Materials provided:
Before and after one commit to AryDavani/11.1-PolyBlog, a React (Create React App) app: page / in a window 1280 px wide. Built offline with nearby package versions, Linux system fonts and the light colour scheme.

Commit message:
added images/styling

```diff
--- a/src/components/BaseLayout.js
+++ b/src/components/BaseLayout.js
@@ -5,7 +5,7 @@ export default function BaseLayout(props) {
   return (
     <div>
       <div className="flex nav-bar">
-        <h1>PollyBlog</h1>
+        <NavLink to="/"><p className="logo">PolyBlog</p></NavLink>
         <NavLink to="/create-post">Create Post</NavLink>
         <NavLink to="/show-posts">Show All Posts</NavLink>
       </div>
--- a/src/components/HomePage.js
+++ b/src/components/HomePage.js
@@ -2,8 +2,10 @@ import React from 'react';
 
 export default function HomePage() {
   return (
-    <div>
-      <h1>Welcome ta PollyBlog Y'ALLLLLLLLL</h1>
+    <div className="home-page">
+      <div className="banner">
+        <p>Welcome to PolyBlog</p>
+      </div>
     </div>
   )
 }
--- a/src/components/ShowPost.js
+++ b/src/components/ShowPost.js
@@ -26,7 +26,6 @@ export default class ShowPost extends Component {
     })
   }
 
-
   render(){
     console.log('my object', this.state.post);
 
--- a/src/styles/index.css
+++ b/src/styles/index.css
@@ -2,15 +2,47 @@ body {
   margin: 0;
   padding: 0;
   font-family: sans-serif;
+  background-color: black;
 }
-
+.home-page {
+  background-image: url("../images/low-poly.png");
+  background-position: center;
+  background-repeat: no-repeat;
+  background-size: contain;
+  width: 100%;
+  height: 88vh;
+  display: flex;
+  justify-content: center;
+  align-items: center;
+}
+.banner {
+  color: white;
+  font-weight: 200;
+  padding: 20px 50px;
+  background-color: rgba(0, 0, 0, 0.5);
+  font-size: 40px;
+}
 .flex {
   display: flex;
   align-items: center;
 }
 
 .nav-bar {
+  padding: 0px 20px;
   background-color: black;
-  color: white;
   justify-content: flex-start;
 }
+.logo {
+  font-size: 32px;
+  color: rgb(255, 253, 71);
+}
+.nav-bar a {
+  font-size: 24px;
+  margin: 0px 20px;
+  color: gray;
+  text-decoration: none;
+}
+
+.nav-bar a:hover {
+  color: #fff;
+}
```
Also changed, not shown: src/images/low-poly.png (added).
--
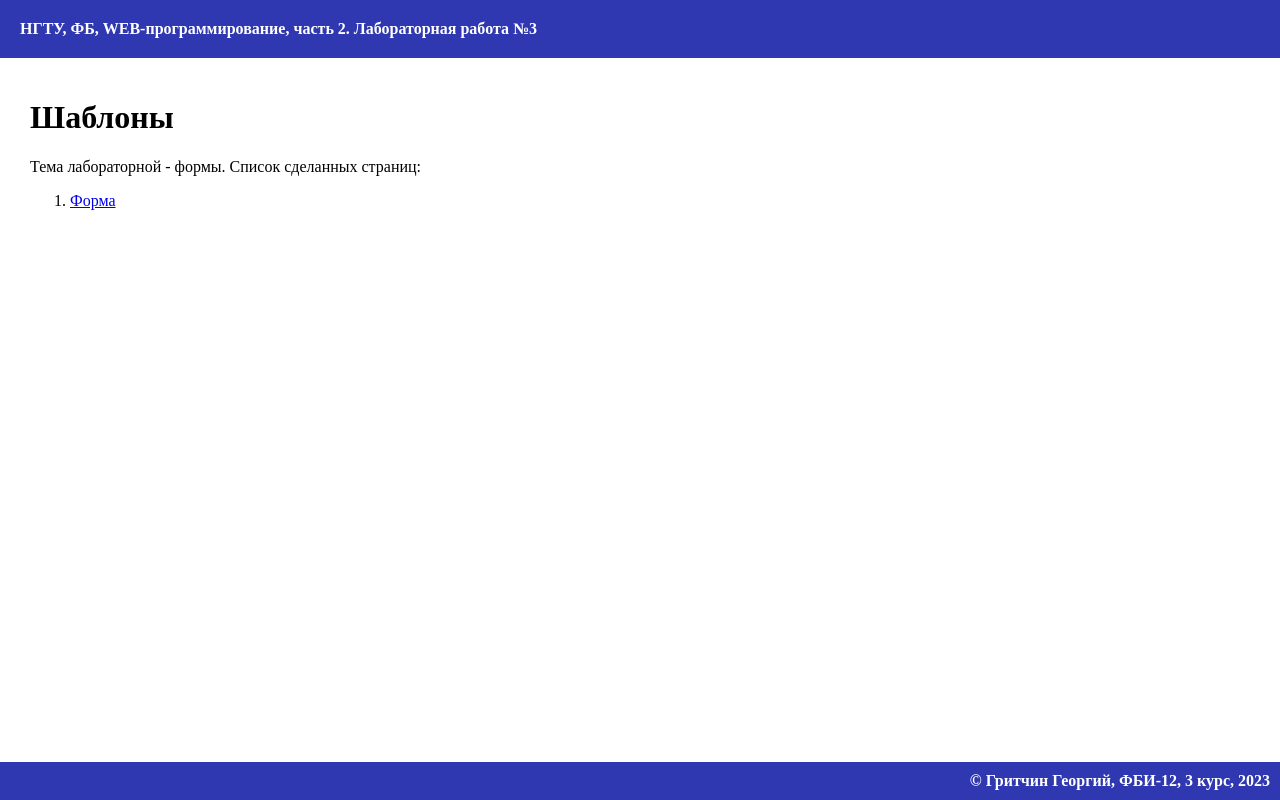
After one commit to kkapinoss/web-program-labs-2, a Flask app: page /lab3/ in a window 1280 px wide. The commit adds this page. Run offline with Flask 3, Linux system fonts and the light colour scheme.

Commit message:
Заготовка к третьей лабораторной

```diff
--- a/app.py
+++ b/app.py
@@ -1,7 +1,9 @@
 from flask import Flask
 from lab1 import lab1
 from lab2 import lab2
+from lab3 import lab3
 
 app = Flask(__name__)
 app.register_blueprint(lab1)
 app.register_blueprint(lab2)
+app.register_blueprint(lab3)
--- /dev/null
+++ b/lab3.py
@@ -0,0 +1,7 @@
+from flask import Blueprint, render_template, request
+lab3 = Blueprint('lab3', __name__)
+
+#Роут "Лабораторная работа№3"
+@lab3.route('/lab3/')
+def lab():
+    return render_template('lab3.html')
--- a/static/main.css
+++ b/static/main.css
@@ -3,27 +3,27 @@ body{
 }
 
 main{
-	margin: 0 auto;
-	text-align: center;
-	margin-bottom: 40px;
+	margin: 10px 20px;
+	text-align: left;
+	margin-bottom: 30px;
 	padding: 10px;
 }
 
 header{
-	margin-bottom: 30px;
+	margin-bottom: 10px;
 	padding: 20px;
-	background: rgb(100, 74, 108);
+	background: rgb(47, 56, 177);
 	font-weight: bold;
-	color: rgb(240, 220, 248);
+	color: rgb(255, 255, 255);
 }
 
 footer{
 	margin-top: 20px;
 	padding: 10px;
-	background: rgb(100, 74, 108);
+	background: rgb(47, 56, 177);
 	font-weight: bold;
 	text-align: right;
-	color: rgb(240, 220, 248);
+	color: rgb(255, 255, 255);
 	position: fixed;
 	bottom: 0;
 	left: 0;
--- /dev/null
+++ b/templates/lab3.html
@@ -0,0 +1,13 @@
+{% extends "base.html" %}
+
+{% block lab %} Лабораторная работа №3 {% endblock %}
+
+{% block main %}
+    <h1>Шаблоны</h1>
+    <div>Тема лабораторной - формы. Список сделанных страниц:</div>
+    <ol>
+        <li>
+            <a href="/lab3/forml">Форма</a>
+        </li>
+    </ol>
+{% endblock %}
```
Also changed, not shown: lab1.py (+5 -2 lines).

What needs to be done:
Sift through the material above and copy each line that holds "color".

Response area:
+  background-color: black;
+  color: white;
+  background-color: rgba(0, 0, 0, 0.5);
   background-color: black;
-  color: white;
+  color: rgb(255, 253, 71);
+  color: gray;
+  color: #fff;
-	color: rgb(240, 220, 248);
+	color: rgb(255, 255, 255);
-	color: rgb(240, 220, 248);
+	color: rgb(255, 255, 255);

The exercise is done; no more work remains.